• [Problem description]
Go over the entries and report the lines where the word "muted" occurs.

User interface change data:
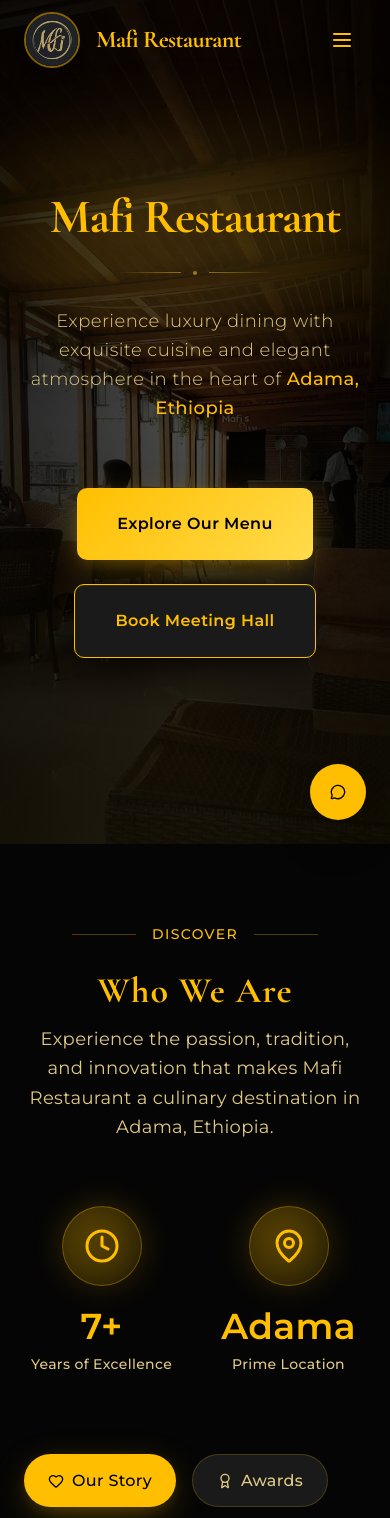
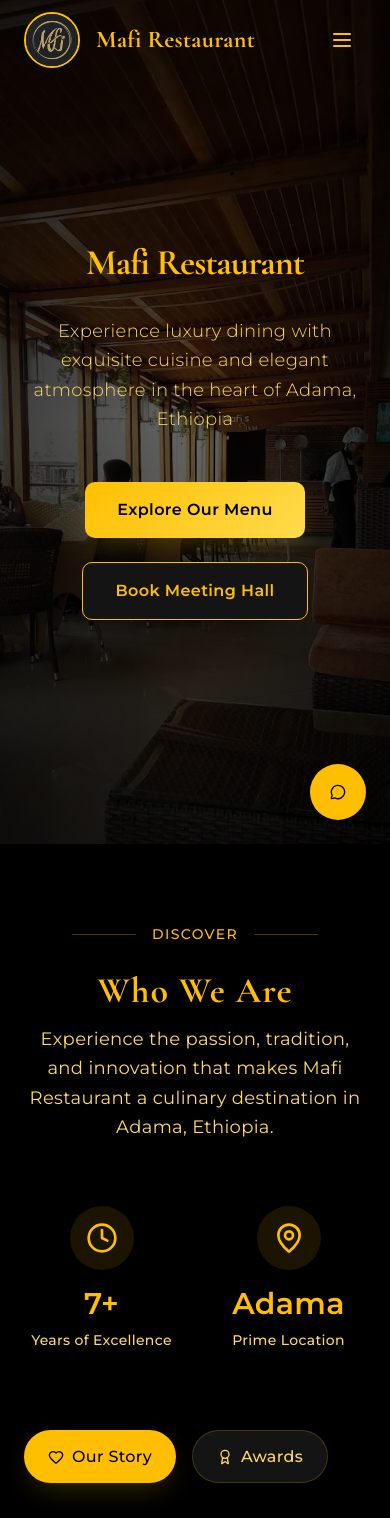
Before and after one commit to robelasefa/mafirestaurant, a Next.js app: page / in a window 390 px wide. Shown: the top 1518 px of the page. Built offline with nearby package versions, Linux system fonts and the light colour scheme.

Commit message:
feat: Implement initial restaurant website layout with core components and comprehensive global styling.

```diff
--- a/app/globals.css
+++ b/app/globals.css
@@ -10,26 +10,26 @@
     --primary-foreground: 0 0% 0%;
     --primary-glow: 48 100% 65%;
     --primary-dark: 42 100% 45%;
-    --background: 0 0% 2%;
-    --background-accent: 0 0% 5%;
-    --background-subtle: 0 0% 10%;
+    --background: 0 0% 0%;
+    --background-accent: 0 0% 3%;
+    --background-subtle: 0 0% 8%;
     --foreground: 45 100% 50%;
-    --foreground-muted: 45 60% 70%;
-    --foreground-accent: 45 80% 60%;
-    --card: 0 0% 6%;
+    --foreground-muted: 45 100% 70%;
+    --foreground-accent: 45 100% 60%;
+    --card: 0 0% 5%;
     --card-foreground: 45 100% 50%;
-    --popover: 0 0% 6%;
+    --popover: 0 0% 5%;
     --popover-foreground: 45 100% 50%;
-    --secondary: 0 0% 12%;
+    --secondary: 0 0% 10%;
     --secondary-foreground: 45 100% 50%;
     --muted: 0 0% 15%;
-    --muted-foreground: 45 40% 65%;
-    --accent: 0 0% 10%;
+    --muted-foreground: 45 100% 70%;
+    --accent: 0 0% 8%;
     --accent-foreground: 45 100% 50%;
-    --destructive: 0 84% 60%;
-    --destructive-foreground: 0 0% 100%;
+    --destructive: 0 100% 50%;
+    --destructive-foreground: 45 100% 50%;
     --border: 45 100% 30%;
-    --input: 0 0% 10%;
+    --input: 0 0% 8%;
     --ring: 45 100% 50%;
     --radius: 0.75rem;
   }
@@ -44,8 +44,6 @@
     font-family: "Montserrat", sans-serif;
     line-height: 1.7;
     letter-spacing: 0.02em;
-    -webkit-font-smoothing: antialiased;
-    -moz-osx-font-smoothing: grayscale;
   }
 
   h1,
@@ -66,19 +64,15 @@
   }
 
   .shadow-gold {
-    box-shadow: 0 10px 40px -10px hsl(45 100% 50% / 0.4),
-                0 4px 16px -4px hsl(45 100% 50% / 0.2);
+    box-shadow: 0 10px 30px -10px hsl(45 100% 50% / 0.3);
   }
 
   .shadow-glow {
-    box-shadow: 0 0 60px hsl(48 100% 65% / 0.5),
-                0 0 30px hsl(48 100% 65% / 0.3);
+    box-shadow: 0 0 40px hsl(48 100% 65% / 0.4);
   }
 
   .shadow-elegant {
-    box-shadow: 0 20px 60px -20px hsl(0 0% 0% / 0.9),
-                0 8px 24px -8px hsl(0 0% 0% / 0.6),
-                inset 0 1px 0 hsl(45 100% 50% / 0.1);
+    box-shadow: 0 20px 40px -20px hsl(0 0% 0% / 0.8);
   }
 
   .transition-smooth {
@@ -86,52 +80,16 @@
   }
 
   .transition-elegant {
-    transition: all 0.5s cubic-bezier(0.25, 0.46, 0.45, 0.94);
+    transition: all 0.4s cubic-bezier(0.25, 0.46, 0.45, 0.94);
   }
 
   .gold-hover {
-    transition: all 0.4s cubic-bezier(0.4, 0, 0.2, 1);
+    transition: all 0.3s cubic-bezier(0.4, 0, 0.2, 1);
   }
 
   .gold-hover:hover {
-    box-shadow: 0 0 50px hsl(48 100% 65% / 0.5),
-                0 0 25px hsl(48 100% 65% / 0.3);
-    transform: scale(1.05) translateY(-2px);
-  }
-
-  .glass-effect {
-    background: linear-gradient(
-      135deg,
-      hsl(var(--background-subtle) / 0.8),
-      hsl(var(--background-accent) / 0.6)
-    );
-    backdrop-filter: blur(20px);
-    border: 1px solid hsl(var(--primary) / 0.2);
-  }
-
-  .shine-effect {
-    position: relative;
-    overflow: hidden;
-  }
-
-  .shine-effect::before {
-    content: "";
-    position: absolute;
-    top: 0;
-    left: -100%;
-    width: 100%;
-    height: 100%;
-    background: linear-gradient(
-      90deg,
-      transparent,
-      hsl(var(--primary) / 0.2),
-      transparent
-    );
-    transition: left 0.6s;
-  }
-
-  .shine-effect:hover::before {
-    left: 100%;
+    box-shadow: 0 0 40px hsl(48 100% 65% / 0.4);
+    transform: scale(1.05);
   }
 }
 
@@ -152,8 +110,9 @@
 @keyframes fadeIn {
   from {
     opacity: 0;
-    transform: translateY(30px);
+    transform: translateY(20px);
   }
+
   to {
     opacity: 1;
     transform: translateY(0);
@@ -163,8 +122,9 @@
 @keyframes slideUp {
   from {
     opacity: 0;
-    transform: translateY(40px);
+    transform: translateY(30px);
   }
+
   to {
     opacity: 1;
     transform: translateY(0);
@@ -176,6 +136,7 @@
     transform: translateX(100%);
     opacity: 0;
   }
+
   to {
     transform: translateX(0);
     opacity: 1;
@@ -183,30 +144,14 @@
 }
 
 @keyframes glow {
-  0%, 100% {
-    box-shadow: 0 0 30px hsl(var(--primary) / 0.4);
+
+  0%,
+  100% {
+    box-shadow: 0 0 20px hsl(var(--primary));
   }
+
   50% {
-    box-shadow: 0 0 60px hsl(var(--primary) / 0.6),
-                0 0 80px hsl(var(--primary) / 0.4);
-  }
-}
-
-@keyframes shimmer {
-  0% {
-    background-position: -1000px 0;
-  }
-  100% {
-    background-position: 1000px 0;
-  }
-}
-
-@keyframes float {
-  0%, 100% {
-    transform: translateY(0);
-  }
-  50% {
-    transform: translateY(-10px);
+    box-shadow: 0 0 40px hsl(var(--primary)), 0 0 60px hsl(var(--primary));
   }
 }
 
--- a/components/AboutUs.tsx
+++ b/components/AboutUs.tsx
@@ -36,18 +36,15 @@
           </p>
         </div>
 
-        {/* Enhanced Stats Section */}
+        {/* Stats Section */}
         <div className="grid grid-cols-2 md:grid-cols-4 gap-8 mb-20">
           {stats.map((stat, index) => (
-            <div key={index} className="text-center group cursor-pointer">
-              <div className="relative w-20 h-20 mx-auto mb-5">
-                <div className="absolute inset-0 bg-primary/20 rounded-full blur-lg group-hover:bg-primary/30 transition-all duration-500" />
-                <div className="relative w-20 h-20 bg-gradient-to-br from-primary/20 to-primary/5 rounded-full flex items-center justify-center border border-primary/30 group-hover:border-primary/50 transition-all duration-500 group-hover:scale-110 group-hover:rotate-12 shadow-lg">
-                  <stat.icon className="h-9 w-9 text-primary group-hover:scale-110 transition-transform duration-500" />
-                </div>
+            <div key={index} className="text-center group">
+              <div className="w-16 h-16 bg-primary/10 rounded-full flex items-center justify-center mx-auto mb-4 group-hover:bg-primary/20 transition-colors duration-300">
+                <stat.icon className="h-8 w-8 text-primary" />
               </div>
-              <div className="text-4xl font-bold text-primary mb-2 group-hover:text-primary-glow transition-colors duration-300">{stat.value}</div>
-              <div className="text-foreground-muted text-sm font-medium tracking-wide">{stat.label}</div>
+              <div className="text-3xl font-bold text-primary mb-2">{stat.value}</div>
+              <div className="text-foreground-muted text-sm font-medium">{stat.label}</div>
             </div>
           ))}
         </div>
--- a/components/HeroSection.tsx
+++ b/components/HeroSection.tsx
@@ -9,9 +9,10 @@
 
       {/* Background Image with Parallax Effect */}
       <div
-        className="absolute inset-0 bg-cover bg-center bg-no-repeat cursor-pointer group transition-transform duration-1000 hover:scale-105"
+        className="absolute inset-0 bg-cover bg-center bg-no-repeat cursor-pointer group transition-transform duration-700 hover:scale-105"
         style={{
-          backgroundImage: "url('/images/hero-bg.png')",
+          backgroundImage:
+            "url('/images/hero-bg.png')",
         }}
         onClick={() => {
           const menuSection = document.getElementById("menu");
@@ -20,96 +21,80 @@
         title="View Menu"
       />
 
-      {/* Enhanced Gradient Overlays */}
-      <div className="absolute inset-0 bg-gradient-to-b from-black/85 via-black/70 to-black/85" />
-      <div className="absolute inset-0 bg-gradient-to-r from-black/50 via-transparent to-black/50" />
-      <div className="absolute inset-0 bg-gradient-to-t from-primary/5 via-transparent to-transparent" />
+      {/* Gradient Overlay with Multiple Layers */}
+      <div className="absolute inset-0 bg-gradient-to-b from-black/80 via-black/60 to-black/80" />
+      <div className="absolute inset-0 bg-gradient-to-r from-black/40 via-transparent to-black/40" />
 
       {/* Hero Content with Layout */}
       <div className="relative z-10 text-center max-w-6xl mx-auto px-6 animate-slide-up">
-        {/* Main Heading with Enhanced Typography */}
-        <div className="mb-8 relative">
-          <div className="absolute inset-0 blur-3xl opacity-30 bg-gradient-to-r from-primary via-primary-glow to-primary" />
-          <h1 className="relative text-5xl md:text-7xl lg:text-8xl font-serif font-bold text-primary mb-6 leading-tight tracking-tight animate-fade-in">
+        {/* Main Heading with Typography */}
+        <div className="mb-8">
+          <h1 className="text-4xl md:text-6xl lg:text-7xl font-serif font-bold text-primary mb-4 leading-tight tracking-tight">
             Mafi Restaurant
           </h1>
-          <div className="flex items-center justify-center gap-3">
-            <div className="h-px w-16 bg-gradient-to-r from-transparent to-primary/50" />
-            <div className="h-1 w-1 rounded-full bg-primary animate-pulse" />
-            <div className="h-px w-16 bg-gradient-to-l from-transparent to-primary/50" />
-          </div>
         </div>
 
-        {/* Enhanced Subtitle */}
-        <p className="text-lg md:text-xl lg:text-2xl text-foreground-muted mb-16 max-w-3xl mx-auto font-light leading-relaxed tracking-wide">
+        {/* Subtitle with Better Typography */}
+        <p className="text-lg md:text-xl lg:text-2xl text-foreground-muted mb-12 max-w-3xl mx-auto font-light leading-relaxed">
           Experience luxury dining with exquisite cuisine and elegant atmosphere
-          in the heart of <span className="text-primary font-medium">Adama, Ethiopia</span>
+          in the heart of Adama, Ethiopia
         </p>
 
-        {/* Enhanced Buttons */}
-        <div className="flex flex-col sm:flex-row gap-6 justify-center items-center mb-20">
+        {/* Buttons with Better Spacing and Icons */}
+        <div className="flex flex-col sm:flex-row gap-6 justify-center items-center mb-16">
           <Button
             variant="gold"
             size="lg"
-            className="text-base md:text-lg px-10 py-6 h-auto font-semibold tracking-wide shadow-gold hover:shadow-glow transition-all duration-500 transform hover:scale-105 hover:-translate-y-1 shine-effect group"
+            className="text-base md:text-lg px-8 py-4 h-auto font-semibold tracking-wide shadow-gold hover:shadow-glow transition-all duration-300 transform hover:scale-105"
             onClick={() => {
               const menuSection = document.getElementById("menu");
               if (menuSection)
                 menuSection.scrollIntoView({ behavior: "smooth" });
             }}
           >
-            <span className="relative z-10">Explore Our Menu</span>
+            Explore Our Menu
           </Button>
           <Button
             variant="luxury"
             size="lg"
-            className="text-base md:text-lg px-10 py-6 h-auto font-semibold tracking-wide shadow-elegant hover:shadow-gold transition-all duration-500 transform hover:scale-105 hover:-translate-y-1 shine-effect group"
+            className="text-base md:text-lg px-8 py-4 h-auto font-semibold tracking-wide shadow-elegant hover:shadow-gold transition-all duration-300 transform hover:scale-105"
             onClick={() => {
               const hallSection = document.getElementById("reservation");
               if (hallSection)
                 hallSection.scrollIntoView({ behavior: "smooth" });
             }}
           >
-            <span className="relative z-10">Book Meeting Hall</span>
+            Book Meeting Hall
           </Button>
         </div>
 
-        {/* Enhanced Feature Highlights */}
-        <div className="hidden lg:grid grid-cols-3 gap-10 max-w-5xl mx-auto">
+        {/* Feature Highlights - Visible only on larger devices */}
+        <div className="hidden lg:grid grid-cols-3 gap-8 max-w-4xl mx-auto">
           <div className="flex flex-col items-center text-center group">
-            <div className="relative w-20 h-20 mb-5">
-              <div className="absolute inset-0 bg-primary/20 rounded-full blur-xl group-hover:bg-primary/30 transition-all duration-500" />
-              <div className="relative w-20 h-20 bg-gradient-to-br from-primary/30 to-primary/10 rounded-full flex items-center justify-center border border-primary/30 group-hover:border-primary/50 transition-all duration-500 group-hover:scale-110 group-hover:rotate-6">
-                <Star className="h-9 w-9 text-primary group-hover:scale-110 transition-transform duration-500" />
-              </div>
+            <div className="w-16 h-16 bg-primary/20 rounded-full flex items-center justify-center mb-4 group-hover:bg-primary/30 transition-colors duration-300">
+              <Star className="h-8 w-8 text-primary" />
             </div>
-            <h3 className="text-xl font-semibold text-primary mb-3 group-hover:text-primary-glow transition-colors duration-300">Premium Quality</h3>
+            <h3 className="text-lg font-semibold text-primary mb-2">Premium Quality</h3>
             <p className="text-sm text-foreground-muted leading-relaxed">
               Finest ingredients and authentic flavors
             </p>
           </div>
 
           <div className="flex flex-col items-center text-center group">
-            <div className="relative w-20 h-20 mb-5">
-              <div className="absolute inset-0 bg-primary/20 rounded-full blur-xl group-hover:bg-primary/30 transition-all duration-500" />
-              <div className="relative w-20 h-20 bg-gradient-to-br from-primary/30 to-primary/10 rounded-full flex items-center justify-center border border-primary/30 group-hover:border-primary/50 transition-all duration-500 group-hover:scale-110 group-hover:rotate-6">
-                <MapPin className="h-9 w-9 text-primary group-hover:scale-110 transition-transform duration-500" />
-              </div>
+            <div className="w-16 h-16 bg-primary/20 rounded-full flex items-center justify-center mb-4 group-hover:bg-primary/30 transition-colors duration-300">
+              <MapPin className="h-8 w-8 text-primary" />
             </div>
-            <h3 className="text-xl font-semibold text-primary mb-3 group-hover:text-primary-glow transition-colors duration-300">Prime Location</h3>
+            <h3 className="text-lg font-semibold text-primary mb-2">Prime Location</h3>
             <p className="text-sm text-foreground-muted leading-relaxed">
               Heart of Adama with easy accessibility
             </p>
           </div>
 
           <div className="flex flex-col items-center text-center group">
-            <div className="relative w-20 h-20 mb-5">
-              <div className="absolute inset-0 bg-primary/20 rounded-full blur-xl group-hover:bg-primary/30 transition-all duration-500" />
-              <div className="relative w-20 h-20 bg-gradient-to-br from-primary/30 to-primary/10 rounded-full flex items-center justify-center border border-primary/30 group-hover:border-primary/50 transition-all duration-500 group-hover:scale-110 group-hover:rotate-6">
-                <Clock className="h-9 w-9 text-primary group-hover:scale-110 transition-transform duration-500" />
-              </div>
+            <div className="w-16 h-16 bg-primary/20 rounded-full flex items-center justify-center mb-4 group-hover:bg-primary/30 transition-colors duration-300">
+              <Clock className="h-8 w-8 text-primary" />
             </div>
-            <h3 className="text-xl font-semibold text-primary mb-3 group-hover:text-primary-glow transition-colors duration-300">Elegant Atmosphere</h3>
+            <h3 className="text-lg font-semibold text-primary mb-2">Elegant Atmosphere</h3>
             <p className="text-sm text-foreground-muted leading-relaxed">
               Sophisticated dining environment
             </p>
--- a/components/Navbar.tsx
+++ b/components/Navbar.tsx
@@ -60,9 +60,9 @@
   return (
     <nav
       className={cn(
-        "fixed top-0 left-0 w-full z-50 transition-all duration-500",
+        "fixed top-0 left-0 w-full z-50 transition-all duration-300",
         scrolled
-          ? "bg-background/95 backdrop-blur-xl shadow-elegant border-b border-primary/10"
+          ? "bg-background/98 backdrop-blur-md shadow-elegant"
           : "bg-transparent"
       )}
     >
@@ -78,16 +78,16 @@
             aria-label="Go to homepage"
           >
             <div className="relative">
-              <div className="absolute inset-0 rounded-full bg-primary/30 blur-md opacity-0 group-hover:opacity-100 transition-all duration-500" />
               <Image
                 src="/images/logo.png"
                 alt="Mafi Restaurant"
-                width={56}
+                width={56}   // h-14 = 56px
                 height={56}
-                className="relative h-14 w-14 rounded-full object-cover border-2 border-primary/50 transition-all duration-500 group-hover:border-primary group-hover:scale-110 group-hover:rotate-6 shadow-lg"
+                className="h-14 w-14 rounded-full object-cover border-2 border-primary transition-all duration-300 group-hover:border-primary-glow group-hover:scale-105"
               />
+              <div className="absolute inset-0 rounded-full bg-primary/20 opacity-0 group-hover:opacity-100 transition-opacity duration-300" />
             </div>
-            <span className="ml-4 text-2xl font-serif font-bold text-primary group-hover:text-primary-glow transition-all duration-300 tracking-tight">
+            <span className="ml-4 text-2xl font-serif font-bold text-primary group-hover:text-primary-glow transition-colors duration-300">
               Mafi Restaurant
             </span>
           </Link>
--- a/package.json
+++ b/package.json
@@ -17,7 +17,6 @@
     "@prisma/client": "^6.14.0",
     "@radix-ui/react-label": "^2.1.7",
     "@radix-ui/react-popover": "^1.1.15",
-    "@radix-ui/react-popper": "^1.2.8",
     "@radix-ui/react-slot": "^1.2.3",
     "bcryptjs": "^3.0.3",
     "class-variance-authority": "^0.7.1",
```
Also changed, not shown: components/MenuCarousel.tsx (+25 -31 lines), 2 other files (tests, documents, lock files or other folders).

• [Solution to the exercise]
-    --foreground-muted: 45 60% 70%;
+    --foreground-muted: 45 100% 70%;
     --muted: 0 0% 15%;
-    --muted-foreground: 45 40% 65%;
+    --muted-foreground: 45 100% 70%;
-              <div className="text-foreground-muted text-sm font-medium tracking-wide">{stat.label}</div>
+              <div className="text-foreground-muted text-sm font-medium">{stat.label}</div>
-        <p className="text-lg md:text-xl lg:text-2xl text-foreground-muted mb-16 max-w-3xl mx-auto font-light leading-relaxed tracking-wide">
+        <p className="text-lg md:text-xl lg:text-2xl text-foreground-muted mb-12 max-w-3xl mx-auto font-light leading-relaxed">
             <p className="text-sm text-foreground-muted leading-relaxed">
             <p className="text-sm text-foreground-muted leading-relaxed">
             <p className="text-sm text-foreground-muted leading-relaxed">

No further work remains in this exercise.